Action item => Only lines with the string "cardElevation" should be returned from the data below.

----

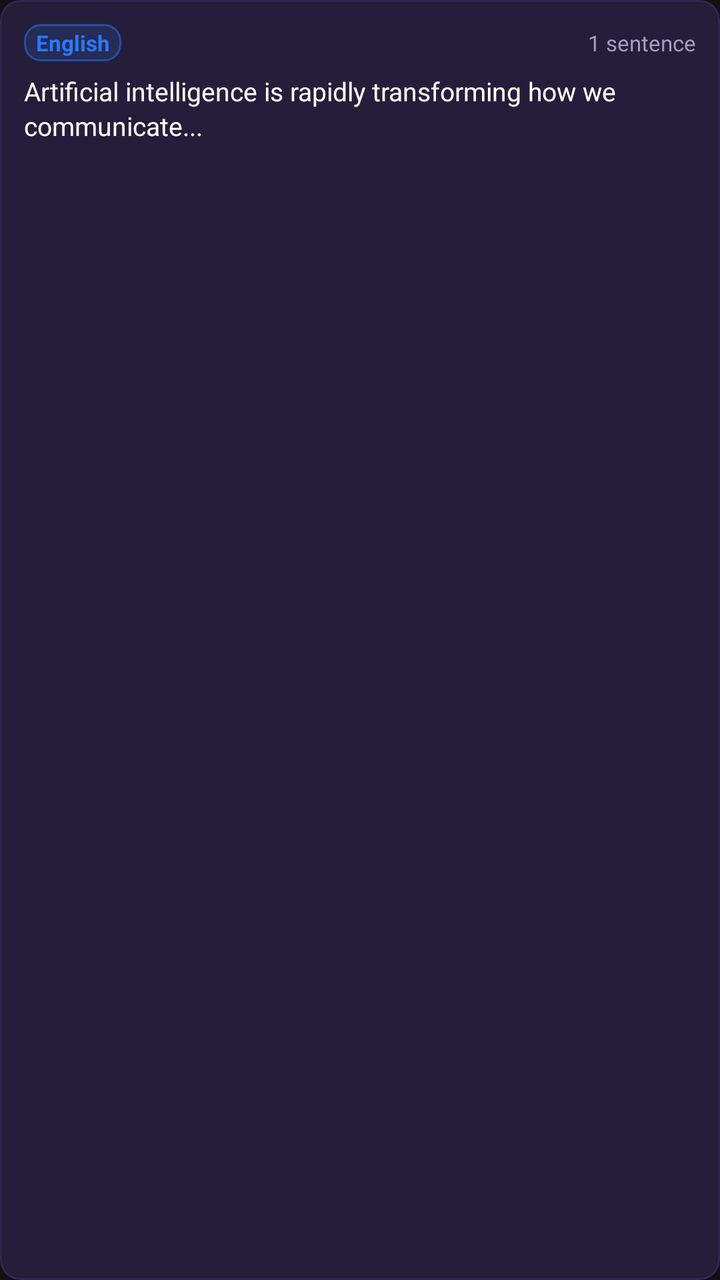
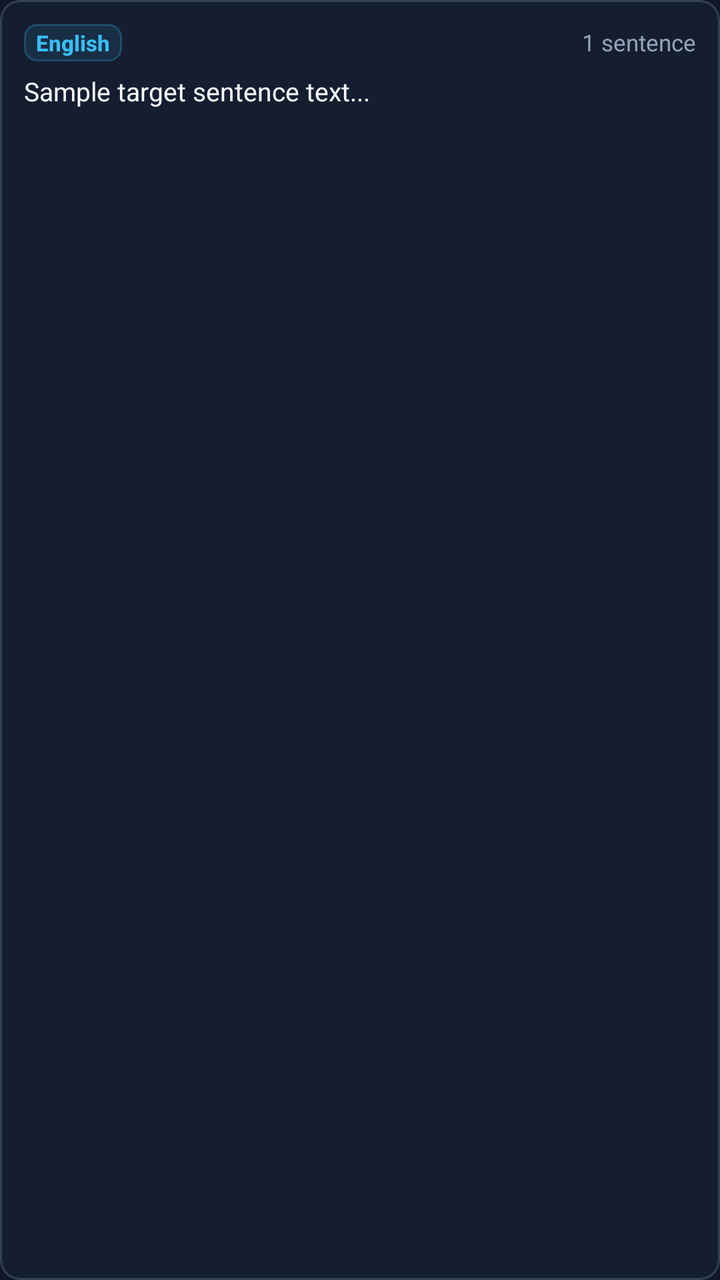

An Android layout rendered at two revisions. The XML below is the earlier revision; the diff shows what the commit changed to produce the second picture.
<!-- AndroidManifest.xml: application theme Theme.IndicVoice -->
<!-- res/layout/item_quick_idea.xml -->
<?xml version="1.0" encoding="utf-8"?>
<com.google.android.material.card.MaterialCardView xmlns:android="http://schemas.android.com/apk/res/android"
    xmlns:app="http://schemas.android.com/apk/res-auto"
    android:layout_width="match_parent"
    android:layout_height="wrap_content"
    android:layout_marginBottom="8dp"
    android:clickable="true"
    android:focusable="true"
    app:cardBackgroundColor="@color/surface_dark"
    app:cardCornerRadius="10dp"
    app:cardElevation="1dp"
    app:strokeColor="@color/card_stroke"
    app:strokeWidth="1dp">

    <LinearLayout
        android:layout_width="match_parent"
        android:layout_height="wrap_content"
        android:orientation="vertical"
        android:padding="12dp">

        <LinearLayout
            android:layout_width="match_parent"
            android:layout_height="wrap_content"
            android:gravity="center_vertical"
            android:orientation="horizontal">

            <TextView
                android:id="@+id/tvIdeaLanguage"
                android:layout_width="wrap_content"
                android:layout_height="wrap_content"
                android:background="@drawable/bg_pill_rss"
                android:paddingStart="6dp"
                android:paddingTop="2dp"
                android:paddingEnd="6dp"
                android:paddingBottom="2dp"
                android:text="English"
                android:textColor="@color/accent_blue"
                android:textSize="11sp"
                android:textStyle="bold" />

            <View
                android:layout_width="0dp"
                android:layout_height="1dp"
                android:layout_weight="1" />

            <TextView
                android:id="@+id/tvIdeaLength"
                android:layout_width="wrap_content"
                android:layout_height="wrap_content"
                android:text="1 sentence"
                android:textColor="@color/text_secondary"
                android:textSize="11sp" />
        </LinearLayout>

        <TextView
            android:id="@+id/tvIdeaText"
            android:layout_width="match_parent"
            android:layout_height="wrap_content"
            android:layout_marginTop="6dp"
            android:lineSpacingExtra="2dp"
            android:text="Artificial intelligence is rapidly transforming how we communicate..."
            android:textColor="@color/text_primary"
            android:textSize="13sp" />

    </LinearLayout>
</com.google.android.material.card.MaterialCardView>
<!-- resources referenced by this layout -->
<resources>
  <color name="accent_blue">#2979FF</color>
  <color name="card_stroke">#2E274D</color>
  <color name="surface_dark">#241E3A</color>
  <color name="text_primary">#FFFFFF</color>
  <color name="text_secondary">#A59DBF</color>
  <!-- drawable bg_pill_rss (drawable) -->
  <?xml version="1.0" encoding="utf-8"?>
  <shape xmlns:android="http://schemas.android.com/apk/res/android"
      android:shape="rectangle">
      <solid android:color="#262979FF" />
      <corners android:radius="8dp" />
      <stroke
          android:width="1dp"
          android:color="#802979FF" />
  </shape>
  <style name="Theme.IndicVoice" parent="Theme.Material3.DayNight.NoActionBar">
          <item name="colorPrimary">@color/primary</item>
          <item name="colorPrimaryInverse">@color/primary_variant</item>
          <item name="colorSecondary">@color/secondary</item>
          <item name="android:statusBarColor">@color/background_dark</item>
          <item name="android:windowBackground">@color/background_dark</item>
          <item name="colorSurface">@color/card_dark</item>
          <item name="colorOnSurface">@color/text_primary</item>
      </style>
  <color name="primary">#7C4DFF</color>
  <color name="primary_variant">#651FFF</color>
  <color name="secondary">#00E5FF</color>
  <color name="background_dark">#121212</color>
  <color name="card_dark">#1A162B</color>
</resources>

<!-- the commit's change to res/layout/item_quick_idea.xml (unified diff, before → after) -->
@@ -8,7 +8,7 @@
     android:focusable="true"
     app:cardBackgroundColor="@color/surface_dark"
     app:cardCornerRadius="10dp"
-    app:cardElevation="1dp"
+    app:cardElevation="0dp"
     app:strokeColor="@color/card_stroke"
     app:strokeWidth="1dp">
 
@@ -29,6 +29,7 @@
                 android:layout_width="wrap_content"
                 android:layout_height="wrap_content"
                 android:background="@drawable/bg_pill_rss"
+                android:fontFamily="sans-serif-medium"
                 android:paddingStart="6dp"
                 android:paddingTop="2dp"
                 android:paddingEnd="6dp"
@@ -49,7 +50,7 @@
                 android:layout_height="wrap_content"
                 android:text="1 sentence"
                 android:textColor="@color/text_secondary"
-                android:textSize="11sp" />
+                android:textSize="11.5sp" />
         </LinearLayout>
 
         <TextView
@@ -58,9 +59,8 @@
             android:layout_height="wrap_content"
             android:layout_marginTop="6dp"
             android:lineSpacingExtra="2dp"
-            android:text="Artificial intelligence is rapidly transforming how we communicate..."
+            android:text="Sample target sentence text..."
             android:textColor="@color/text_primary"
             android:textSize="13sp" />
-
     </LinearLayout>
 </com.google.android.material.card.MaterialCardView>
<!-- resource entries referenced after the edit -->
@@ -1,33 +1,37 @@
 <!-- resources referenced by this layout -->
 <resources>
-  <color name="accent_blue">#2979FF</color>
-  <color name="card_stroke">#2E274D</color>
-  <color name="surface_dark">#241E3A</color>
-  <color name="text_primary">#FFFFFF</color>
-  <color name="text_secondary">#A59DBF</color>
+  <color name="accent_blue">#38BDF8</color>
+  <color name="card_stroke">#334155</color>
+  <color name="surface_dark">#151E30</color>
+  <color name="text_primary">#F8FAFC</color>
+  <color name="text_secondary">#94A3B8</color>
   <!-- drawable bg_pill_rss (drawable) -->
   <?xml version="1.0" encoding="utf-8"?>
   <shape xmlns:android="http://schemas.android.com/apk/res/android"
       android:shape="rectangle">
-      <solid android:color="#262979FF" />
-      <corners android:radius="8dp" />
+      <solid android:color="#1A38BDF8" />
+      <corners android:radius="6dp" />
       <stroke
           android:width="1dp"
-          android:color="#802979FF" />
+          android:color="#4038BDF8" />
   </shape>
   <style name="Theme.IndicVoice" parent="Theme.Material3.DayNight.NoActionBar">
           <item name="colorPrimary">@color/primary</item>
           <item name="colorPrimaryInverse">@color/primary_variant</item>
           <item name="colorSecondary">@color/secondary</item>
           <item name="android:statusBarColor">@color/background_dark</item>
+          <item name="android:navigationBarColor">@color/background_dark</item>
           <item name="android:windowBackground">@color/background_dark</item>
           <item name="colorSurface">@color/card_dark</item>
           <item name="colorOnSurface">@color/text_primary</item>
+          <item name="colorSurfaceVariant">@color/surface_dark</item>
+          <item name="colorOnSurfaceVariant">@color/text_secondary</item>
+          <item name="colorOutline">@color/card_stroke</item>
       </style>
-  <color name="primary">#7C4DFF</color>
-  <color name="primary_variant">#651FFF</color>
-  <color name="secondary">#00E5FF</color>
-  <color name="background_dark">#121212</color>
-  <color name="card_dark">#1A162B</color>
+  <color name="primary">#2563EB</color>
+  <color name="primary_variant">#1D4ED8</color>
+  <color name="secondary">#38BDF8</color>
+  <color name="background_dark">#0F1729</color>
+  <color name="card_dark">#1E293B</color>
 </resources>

----

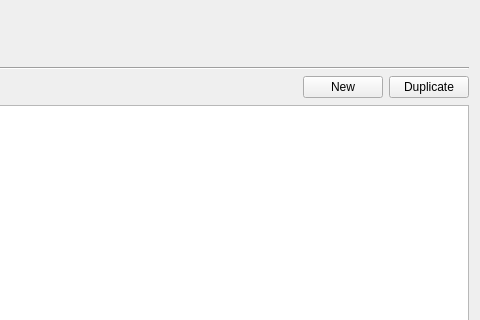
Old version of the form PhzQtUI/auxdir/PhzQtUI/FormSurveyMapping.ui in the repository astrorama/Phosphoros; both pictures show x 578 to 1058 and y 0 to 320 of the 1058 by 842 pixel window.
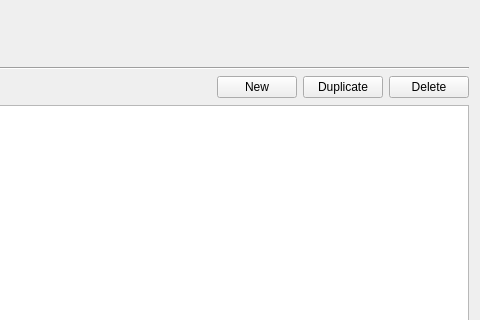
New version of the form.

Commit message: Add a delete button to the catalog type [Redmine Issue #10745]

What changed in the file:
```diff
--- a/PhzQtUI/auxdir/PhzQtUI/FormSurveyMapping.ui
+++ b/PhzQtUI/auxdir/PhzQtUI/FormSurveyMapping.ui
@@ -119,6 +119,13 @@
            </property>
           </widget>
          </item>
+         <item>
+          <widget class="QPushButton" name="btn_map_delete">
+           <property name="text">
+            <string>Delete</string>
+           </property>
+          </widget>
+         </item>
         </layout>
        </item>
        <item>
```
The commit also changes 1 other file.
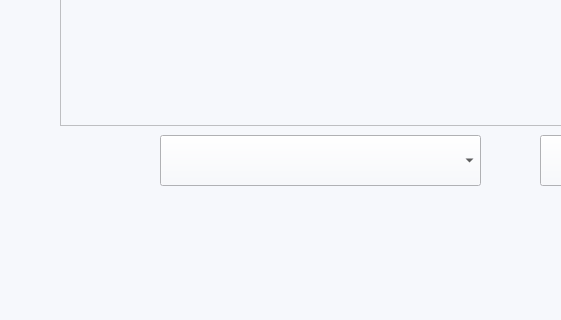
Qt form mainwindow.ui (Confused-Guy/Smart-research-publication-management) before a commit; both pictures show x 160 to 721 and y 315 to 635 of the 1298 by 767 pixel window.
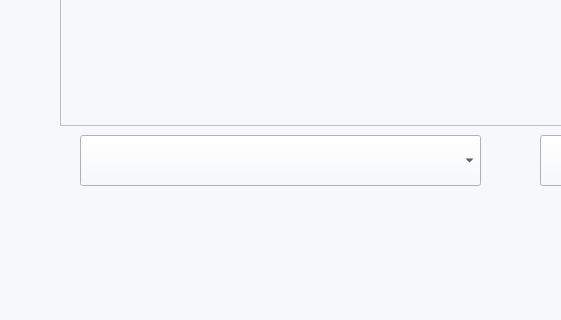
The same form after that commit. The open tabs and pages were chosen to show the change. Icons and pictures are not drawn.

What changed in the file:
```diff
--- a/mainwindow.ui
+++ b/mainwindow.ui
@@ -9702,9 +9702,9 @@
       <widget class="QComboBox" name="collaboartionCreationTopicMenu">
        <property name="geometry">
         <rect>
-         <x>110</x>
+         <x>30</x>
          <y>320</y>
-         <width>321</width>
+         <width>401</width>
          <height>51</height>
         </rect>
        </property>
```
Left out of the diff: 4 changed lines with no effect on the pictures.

----

Reply =>
    app:cardElevation="1dp"
-    app:cardElevation="1dp"
+    app:cardElevation="0dp"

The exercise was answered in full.